Ph Neyret, E Servien, S Lustig, N Darwich (Lyon)
Even though valgus knee deformities often have a femoral origin, distal femoral osteotomy (DFO) is an uncommonly performed procedure. There is no true algorithm to direct its use, although there are some important factors that help in decision making. DFO changes the frontal plane alignment in extension only, and any valgus deformity in flexion will persist.
The ideal patient for DFO is thus a younger active patient with valgus deformity in or near extension, with isolated lateral compartment changes or with patellar femoral symptoms. Failure of non-operative treatment and motivation to undergo the long rehabilitation period are prerequisites. A study from Centre Albert Trillat reported on 29 patients undergoing lateral opening wedge osteotomy and autologous bone grafting using a AO blade plate, with average 80 months follow up. Eighty six per cent of patients were satisfied or very satisfied, and angular correction was good with average post-operative alignment 180.4 (±2.6). There was one loss of fixation and one non-union requiring revision fixation, and five revisions to arthroplasty at a mean of 166 months. Most of the patients required removal of the plate due to lateral soft tissue irritation, and these were carried out at a mean of 26 months.

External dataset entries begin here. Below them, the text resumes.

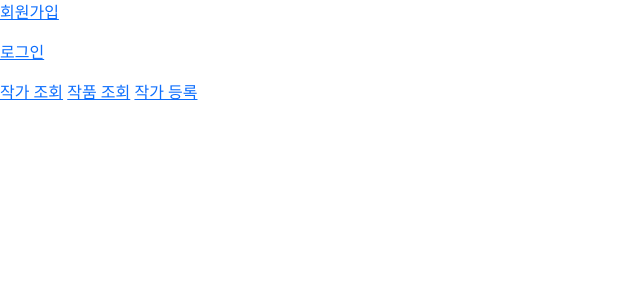
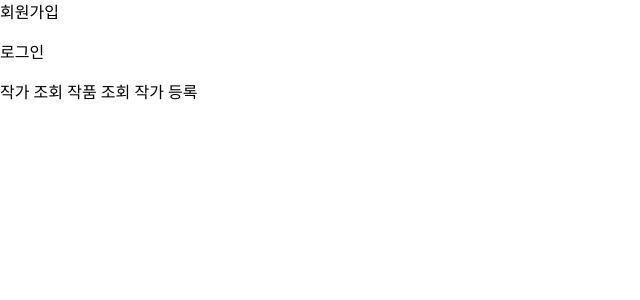
Before and after one commit to zeonga1102/og-assignment, a Django app: page / in a window 1280 px wide. Shown: the top 300 px of the page, without its empty margins (0-640 px from the left). Run offline with Django 4.2, Linux system fonts and the light colour scheme.

Commit message:
Add base.css

```diff
--- /dev/null
+++ b/static/css/base.css
@@ -0,0 +1,8 @@
+a {
+    text-decoration-line: none;
+    color: black;
+}
+
+a:hover {
+    color: black;
+}
--- a/templates/base.html
+++ b/templates/base.html
@@ -11,6 +11,7 @@
     <script src="https://cdn.jsdelivr.net/npm/bootstrap@5.2.1/dist/js/bootstrap.bundle.min.js" integrity="sha384-u1OknCvxWvY5kfmNBILK2hRnQC3Pr17a+RTT6rIHI7NnikvbZlHgTPOOmMi466C8" crossorigin="anonymous"></script>
 
     <script src={% static "js/base.js" %}></script>
+    <link href={% static 'css/base.css' %} rel="stylesheet">
     {% block statics %}
     {% endblock %}
 
```
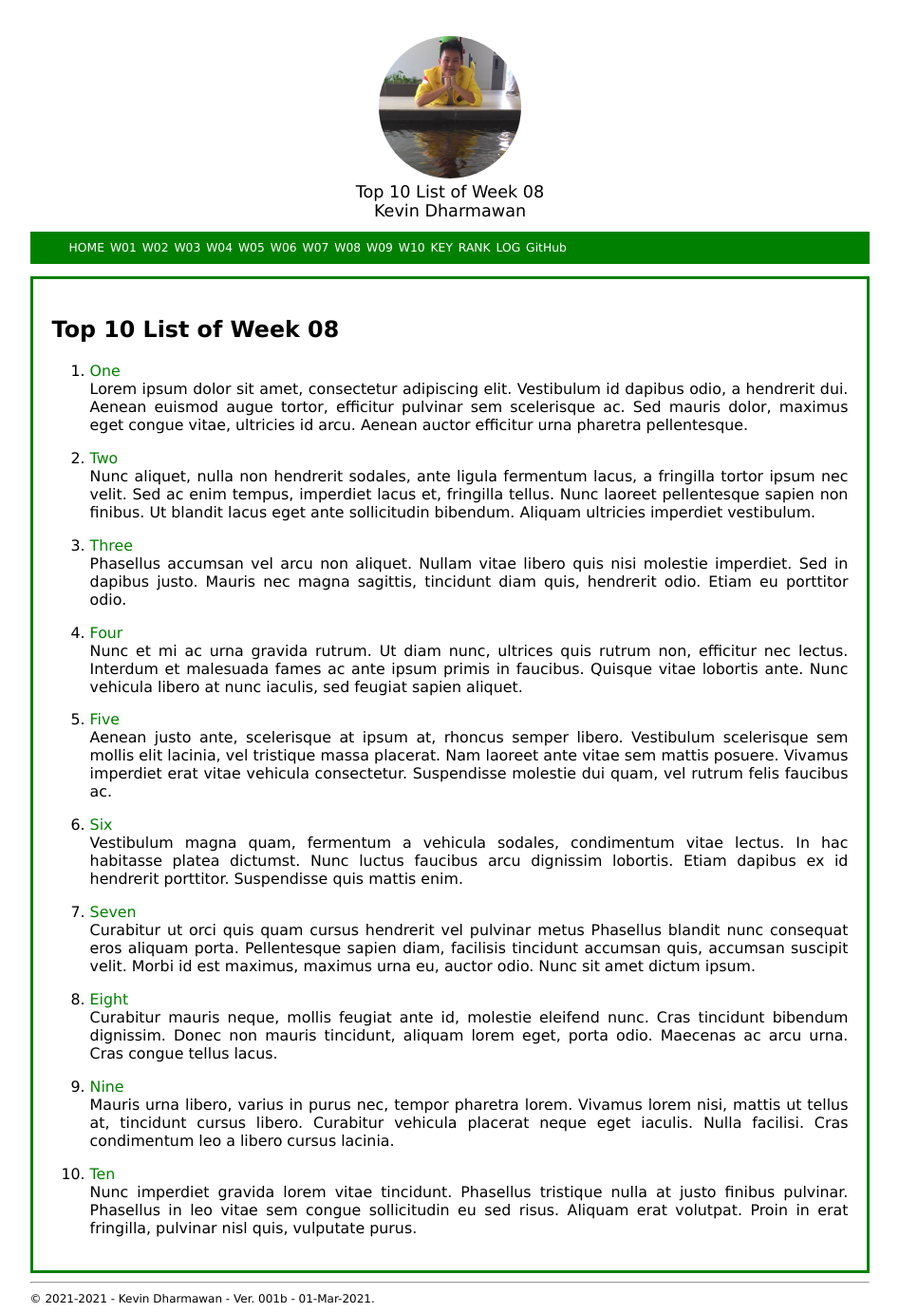
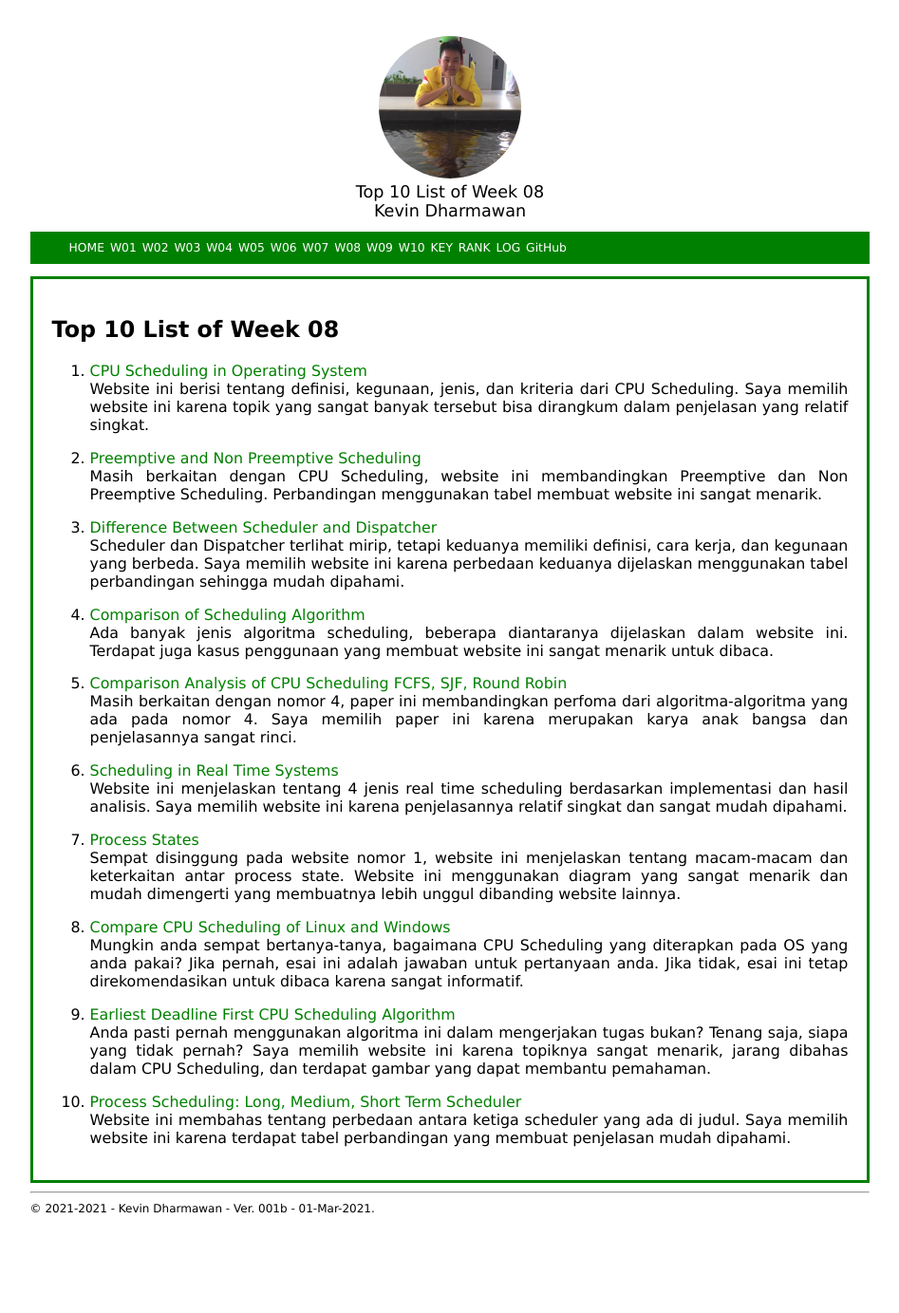
Before and after one commit to kevindharmawan/os211, a Jekyll site: the page built from w08.md, in a window 1280 px wide. Shown: the whole page at 95% size, without its empty margins (166-1113 px from the left). Built offline with Jekyll 4.4.1, drawn with Linux system fonts in a browser that asks for light colours; our own code applies the rules of GitHub Pages for plain Markdown files; after the commit the page ends 1288 px from its top, so only the background shows below that.

Commit message:
OS211 kevindharmawan

```diff
--- a/TXT/myrank.txt
+++ b/TXT/myrank.txt
@@ -21,3 +21,6 @@ ZCZC W05 MarioSerano
 ZCZC W06 machffud
 ZCZC W06 mackarelfish
 ZCZC W06 marcianadin
+ZCZC W07 kevin-UI2019
+ZCZC W07 KristiantoD
+ZCZC W07 machffud
--- a/w08.md
+++ b/w08.md
@@ -5,72 +5,43 @@ permalink: /W08/
 
 # Top 10 List of Week 08
 
-1. [One](https://en.wikipedia.org/wiki/1)<br>
-Lorem ipsum dolor sit amet, consectetur adipiscing elit.
-Vestibulum id dapibus odio, a hendrerit dui.
-Aenean euismod augue tortor, efficitur pulvinar sem scelerisque ac.
-Sed mauris dolor, maximus eget congue vitae, ultricies id arcu.
-Aenean auctor efficitur urna pharetra pellentesque.
+1. [CPU Scheduling in Operating System](https://www.studytonight.com/operating-system/cpu-scheduling)<br>
+Website ini berisi tentang definisi, kegunaan, jenis, dan kriteria dari CPU Scheduling.
+Saya memilih website ini karena topik yang sangat banyak tersebut bisa dirangkum dalam penjelasan yang relatif singkat.
 
-2. [Two](https://en.wikipedia.org/wiki/2)<br>
-Nunc aliquet, nulla non hendrerit sodales, ante ligula fermentum lacus, a fringilla tortor ipsum nec velit.
-Sed ac enim tempus, imperdiet lacus et, fringilla tellus.
-Nunc laoreet pellentesque sapien non finibus.
-Ut blandit lacus eget ante sollicitudin bibendum.
-Aliquam ultricies imperdiet vestibulum.
+2. [Preemptive and Non Preemptive Scheduling](https://www.tutorialspoint.com/preemptive-and-non-preemptive-scheduling)<br>
+Masih berkaitan dengan CPU Scheduling, website ini membandingkan Preemptive dan Non Preemptive Scheduling.
+Perbandingan menggunakan tabel membuat website ini sangat menarik.
 
-3. [Three](https://en.wikipedia.org/wiki/3)<br>
-Phasellus accumsan vel arcu non aliquet.
-Nullam vitae libero quis nisi molestie imperdiet.
-Sed in dapibus justo.
-Mauris nec magna sagittis, tincidunt diam quis, hendrerit odio.
-Etiam eu porttitor odio.
+3. [Difference Between Scheduler and Dispatcher](https://www.differencebetween.com/difference-between-scheduler-and-vs-dispatcher/)<br>
+Scheduler dan Dispatcher terlihat mirip, tetapi keduanya memiliki definisi, cara kerja, dan kegunaan yang berbeda.
+Saya memilih website ini karena perbedaan keduanya dijelaskan menggunakan tabel perbandingan sehingga mudah dipahami.
 
-4. [Four](https://en.wikipedia.org/wiki/4)<br>
-Nunc et mi ac urna gravida rutrum.
-Ut diam nunc, ultrices quis rutrum non, efficitur nec lectus.
-Interdum et malesuada fames ac ante ipsum primis in faucibus.
-Quisque vitae lobortis ante.
-Nunc vehicula libero at nunc iaculis, sed feugiat sapien aliquet.
+4. [Comparison of Scheduling Algorithm](https://www.studytonight.com/operating-system/comparision-scheduling-algorithms)<br>
+Ada banyak jenis algoritma scheduling, beberapa diantaranya dijelaskan dalam website ini.
+Terdapat juga kasus penggunaan yang membuat website ini sangat menarik untuk dibaca.
 
-5. [Five](https://en.wikipedia.org/wiki/5)<br>
-Aenean justo ante, scelerisque at ipsum at, rhoncus semper libero.
-Vestibulum scelerisque sem mollis elit lacinia, vel tristique massa placerat.
-Nam laoreet ante vitae sem mattis posuere.
-Vivamus imperdiet erat vitae vehicula consectetur.
-Suspendisse molestie dui quam, vel rutrum felis faucibus ac.
+5. [Comparison Analysis of CPU Scheduling FCFS, SJF, Round Robin](https://osf.io/preprints/inarxiv/6dq3p)<br>
+Masih berkaitan dengan nomor 4, paper ini membandingkan perfoma dari algoritma-algoritma yang ada pada nomor 4.
+Saya memilih paper ini karena merupakan karya anak bangsa dan penjelasannya sangat rinci.
 
-6. [Six](https://en.wikipedia.org/wiki/6)<br>
-Vestibulum magna quam, fermentum a vehicula sodales, condimentum vitae lectus.
-In hac habitasse platea dictumst.
-Nunc luctus faucibus arcu dignissim lobortis.
-Etiam dapibus ex id hendrerit porttitor.
-Suspendisse quis mattis enim.
+6. [Scheduling in Real Time Systems](https://www.geeksforgeeks.org/scheduling-in-real-time-systems/)<br>
+Website ini menjelaskan tentang 4 jenis real time scheduling berdasarkan implementasi dan hasil analisis.
+Saya memilih website ini karena penjelasannya relatif singkat dan sangat mudah dipahami.
 
-7. [Seven](https://en.wikipedia.org/wiki/7)<br>
-Curabitur ut orci quis quam cursus hendrerit vel pulvinar metus
-Phasellus blandit nunc consequat eros aliquam porta.
-Pellentesque sapien diam, facilisis tincidunt accumsan quis, accumsan suscipit velit.
-Morbi id est maximus, maximus urna eu, auctor odio.
-Nunc sit amet dictum ipsum.
+7. [Process States](https://www.javatpoint.com/os-process-states)<br>
+Sempat disinggung pada website nomor 1, website ini menjelaskan tentang macam-macam dan keterkaitan antar process state.
+Website ini menggunakan diagram yang sangat menarik dan mudah dimengerti yang membuatnya lebih unggul dibanding website lainnya.
 
-8. [Eight](https://en.wikipedia.org/wiki/8)<br>
-Curabitur mauris neque, mollis feugiat ante id, molestie eleifend nunc.
-Cras tincidunt bibendum dignissim.
-Donec non mauris tincidunt, aliquam lorem eget, porta odio.
-Maecenas ac arcu urna.
-Cras congue tellus lacus.
+8. [Compare CPU Scheduling of Linux and Windows](https://www.ukessays.com/essays/information-systems/compare-cpu-scheduling-of-linux-and-windows.php)<br>
+Mungkin anda sempat bertanya-tanya, bagaimana CPU Scheduling yang diterapkan pada OS yang anda pakai?
+Jika pernah, esai ini adalah jawaban untuk pertanyaan anda.
+Jika tidak, esai ini tetap direkomendasikan untuk dibaca karena sangat informatif.
 
-9. [Nine](https://en.wikipedia.org/wiki/9)<br>
-Mauris urna libero, varius in purus nec, tempor pharetra lorem.
-Vivamus lorem nisi, mattis ut tellus at, tincidunt cursus libero.
-Curabitur vehicula placerat neque eget iaculis.
-Nulla facilisi.
-Cras condimentum leo a libero cursus lacinia.
+9. [Earliest Deadline First CPU Scheduling Algorithm](https://www.geeksforgeeks.org/earliest-deadline-first-edf-cpu-scheduling-algorithm/)<br>
+Anda pasti pernah menggunakan algoritma ini dalam mengerjakan tugas bukan? Tenang saja, siapa yang tidak pernah?
+Saya memilih website ini karena topiknya sangat menarik, jarang dibahas dalam CPU Scheduling, dan terdapat gambar yang dapat membantu pemahaman.
 
-10. [Ten](https://en.wikipedia.org/wiki/10)<br>
-Nunc imperdiet gravida lorem vitae tincidunt.
-Phasellus tristique nulla at justo finibus pulvinar.
-Phasellus in leo vitae sem congue sollicitudin eu sed risus.
-Aliquam erat volutpat.
-Proin in erat fringilla, pulvinar nisl quis, vulputate purus.
+10. [Process Scheduling: Long, Medium, Short Term Scheduler](https://www.guru99.com/process-scheduling.html)<br>
+Website ini membahas tentang perbedaan antara ketiga scheduler yang ada di judul.
+Saya memilih website ini karena terdapat tabel perbandingan yang membuat penjelasan mudah dipahami.
```
Also changed, not shown: TXT/mylog.txt (+9 -0 lines), 8 other files.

Lateral opening wedge distal femoral osteotomy is easier to perform, and allows more accurate angular correction, than medial closing wedge osteotomy. With careful surgical technique, adjusted to account for the origin of the deformity and aiming to correct to 0-3° varus, good functional results are achievable. Delayed union is not common, but bone grafting and protected weight bearing are required, and removal of metal must be considered routine.